> **TASK INSTRUCTIONS**
The entries are to be reproduced verbatim, with all pictures omitted.

> **AVAILABLE DATA**
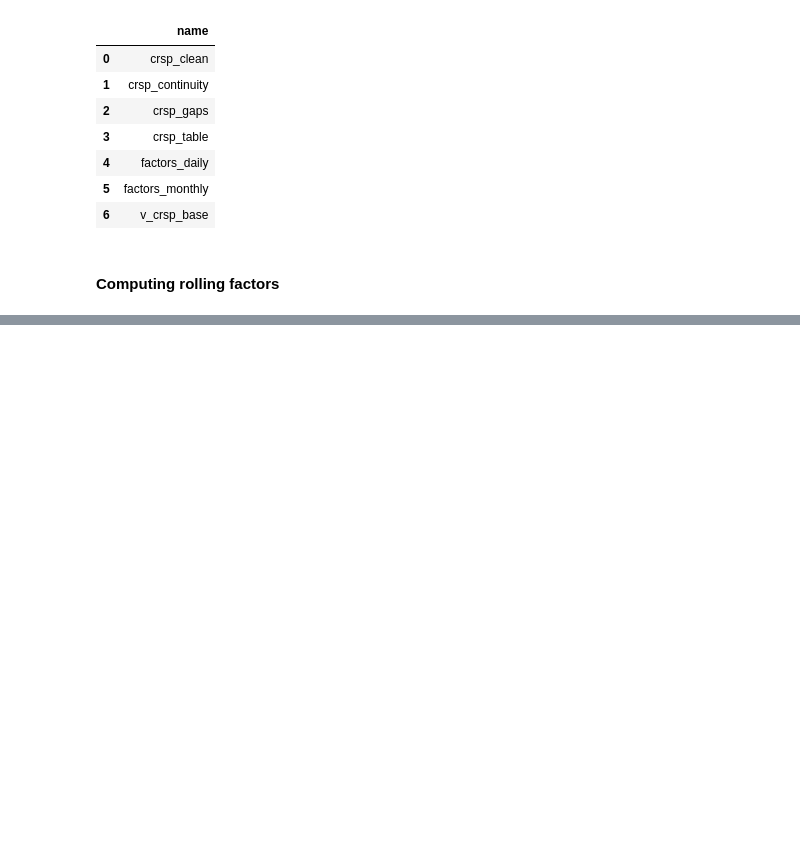
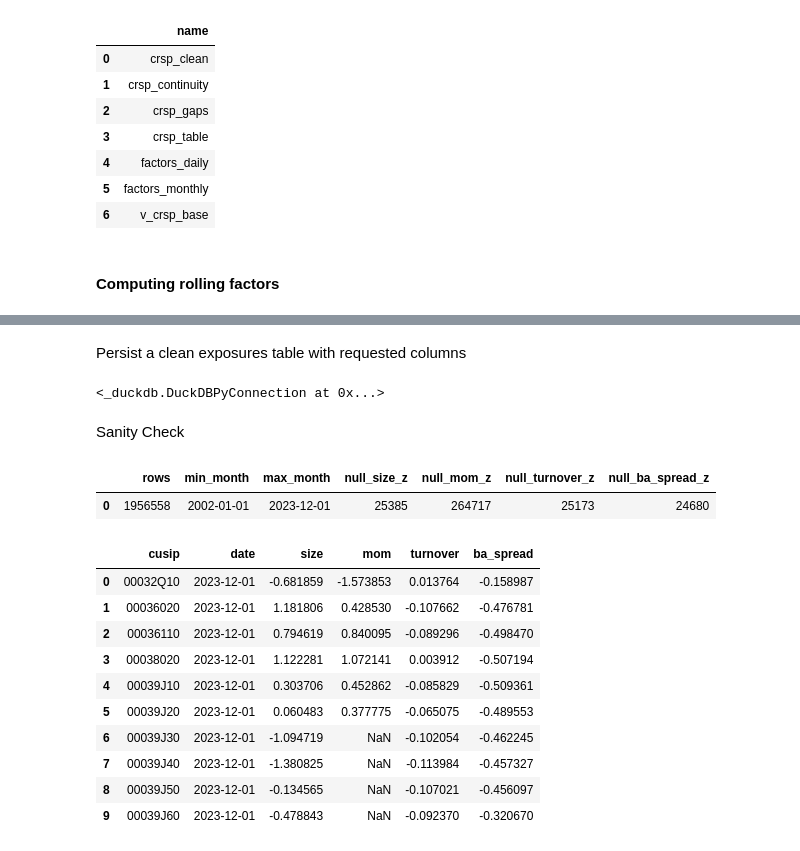
Before and after one commit to Laurier-Fintech/multi-factor-models, a Jupyter notebook: armaan_workspace/research.ipynb, the cells around one changed output, grey strips where cells are left out. Saved outputs shown, nothing was run; the diff lists cells and outputs as text; code cells hidden in the pictures; blank space fills up the shorter version.

Commit message:
Factor selection without country/industry data

```diff
--- a/armaan_workspace/research.ipynb
+++ b/armaan_workspace/research.ipynb
@@ -347,0 +466,53 @@ con.execute("SHOW TABLES;").fetchdf()
+# %% [markdown]
+Persist a clean exposures table with requested columns
+# %%
+con.execute("""
+DROP TABLE IF EXISTS factor_exposures_monthly;
+CREATE TABLE factor_exposures_monthly AS
+SELECT
+  cusip,
+  month_start AS date,
+  size_z      AS size,
+  mom_z       AS mom,
+  turnover_z  AS turnover,
+  baspread_z  AS ba_spread
+FROM factor_exposures_z
+ORDER BY cusip, date;
+""")
+# %% [output]
+<_duckdb.DuckDBPyConnection at 0x...>
+# %% [markdown]
+Sanity Check
+# %%
+con.execute("""
+SELECT
+  COUNT(*) AS rows,
+  MIN(date) AS min_month,
+  MAX(date) AS max_month,
+  SUM(size IS NULL)::BIGINT AS null_size_z,
+  SUM(mom IS NULL)::BIGINT AS null_mom_z,
+  SUM(turnover IS NULL)::BIGINT AS null_turnover_z,
+  SUM(ba_spread IS NULL)::BIGINT AS null_ba_spread_z
+FROM factor_exposures_monthly;
+""").fetchdf()
+# %% [output]
+|  | rows | min_month | max_month | null_size_z | null_mom_z | null_turnover_z | null_ba_spread_z |
+| 0 | 1956558 | 2002-01-01 | 2023-12-01 | 25385 | 264717 | 25173 | 24680 |
+# %%
+con.execute("""
+SELECT * FROM factor_exposures_monthly
+ORDER BY date DESC, cusip
+LIMIT 10;
+""").fetchdf()
+# %% [output]
+|  | cusip | date | size | mom | turnover | ba_spread |
+| 0 | 00032Q10 | 2023-12-01 | -0.681859 | -1.573853 | 0.013764 | -0.158987 |
+| 1 | 00036020 | 2023-12-01 | 1.181806 | 0.428530 | -0.107662 | -0.476781 |
+| 2 | 00036110 | 2023-12-01 | 0.794619 | 0.840095 | -0.089296 | -0.498470 |
+| 3 | 00038020 | 2023-12-01 | 1.122281 | 1.072141 | 0.003912 | -0.507194 |
+| 4 | 00039J10 | 2023-12-01 | 0.303706 | 0.452862 | -0.085829 | -0.509361 |
+| 5 | 00039J20 | 2023-12-01 | 0.060483 | 0.377775 | -0.065075 | -0.489553 |
+| 6 | 00039J30 | 2023-12-01 | -1.094719 | NaN | -0.102054 | -0.462245 |
+| 7 | 00039J40 | 2023-12-01 | -1.380825 | NaN | -0.113984 | -0.457327 |
+| 8 | 00039J50 | 2023-12-01 | -0.134565 | NaN | -0.107021 | -0.456097 |
+| 9 | 00039J60 | 2023-12-01 | -0.478843 | NaN | -0.092370 | -0.320670 |
```
Also changed, not shown: parts of 17 cells of this notebook, 1 other file.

> **RESULT OF THE TASK**
Before and after one commit to Laurier-Fintech/multi-factor-models, a Jupyter notebook: armaan_workspace/research.ipynb, the cells around one changed output, grey strips where cells are left out. Saved outputs shown, nothing was run; the diff lists cells and outputs as text; code cells hidden in the pictures; blank space fills up the shorter version.

Commit message:
Factor selection without country/industry data

```diff
--- a/armaan_workspace/research.ipynb
+++ b/armaan_workspace/research.ipynb
@@ -347,0 +466,53 @@ con.execute("SHOW TABLES;").fetchdf()
+# %% [markdown]
+Persist a clean exposures table with requested columns
+# %%
+con.execute("""
+DROP TABLE IF EXISTS factor_exposures_monthly;
+CREATE TABLE factor_exposures_monthly AS
+SELECT
+  cusip,
+  month_start AS date,
+  size_z      AS size,
+  mom_z       AS mom,
+  turnover_z  AS turnover,
+  baspread_z  AS ba_spread
+FROM factor_exposures_z
+ORDER BY cusip, date;
+""")
+# %% [output]
+<_duckdb.DuckDBPyConnection at 0x...>
+# %% [markdown]
+Sanity Check
+# %%
+con.execute("""
+SELECT
+  COUNT(*) AS rows,
+  MIN(date) AS min_month,
+  MAX(date) AS max_month,
+  SUM(size IS NULL)::BIGINT AS null_size_z,
+  SUM(mom IS NULL)::BIGINT AS null_mom_z,
+  SUM(turnover IS NULL)::BIGINT AS null_turnover_z,
+  SUM(ba_spread IS NULL)::BIGINT AS null_ba_spread_z
+FROM factor_exposures_monthly;
+""").fetchdf()
+# %% [output]
+|  | rows | min_month | max_month | null_size_z | null_mom_z | null_turnover_z | null_ba_spread_z |
+| 0 | 1956558 | 2002-01-01 | 2023-12-01 | 25385 | 264717 | 25173 | 24680 |
+# %%
+con.execute("""
+SELECT * FROM factor_exposures_monthly
+ORDER BY date DESC, cusip
+LIMIT 10;
+""").fetchdf()
+# %% [output]
+|  | cusip | date | size | mom | turnover | ba_spread |
+| 0 | 00032Q10 | 2023-12-01 | -0.681859 | -1.573853 | 0.013764 | -0.158987 |
+| 1 | 00036020 | 2023-12-01 | 1.181806 | 0.428530 | -0.107662 | -0.476781 |
+| 2 | 00036110 | 2023-12-01 | 0.794619 | 0.840095 | -0.089296 | -0.498470 |
+| 3 | 00038020 | 2023-12-01 | 1.122281 | 1.072141 | 0.003912 | -0.507194 |
+| 4 | 00039J10 | 2023-12-01 | 0.303706 | 0.452862 | -0.085829 | -0.509361 |
+| 5 | 00039J20 | 2023-12-01 | 0.060483 | 0.377775 | -0.065075 | -0.489553 |
+| 6 | 00039J30 | 2023-12-01 | -1.094719 | NaN | -0.102054 | -0.462245 |
+| 7 | 00039J40 | 2023-12-01 | -1.380825 | NaN | -0.113984 | -0.457327 |
+| 8 | 00039J50 | 2023-12-01 | -0.134565 | NaN | -0.107021 | -0.456097 |
+| 9 | 00039J60 | 2023-12-01 | -0.478843 | NaN | -0.092370 | -0.320670 |
```
Also changed, not shown: parts of 17 cells of this notebook, 1 other file.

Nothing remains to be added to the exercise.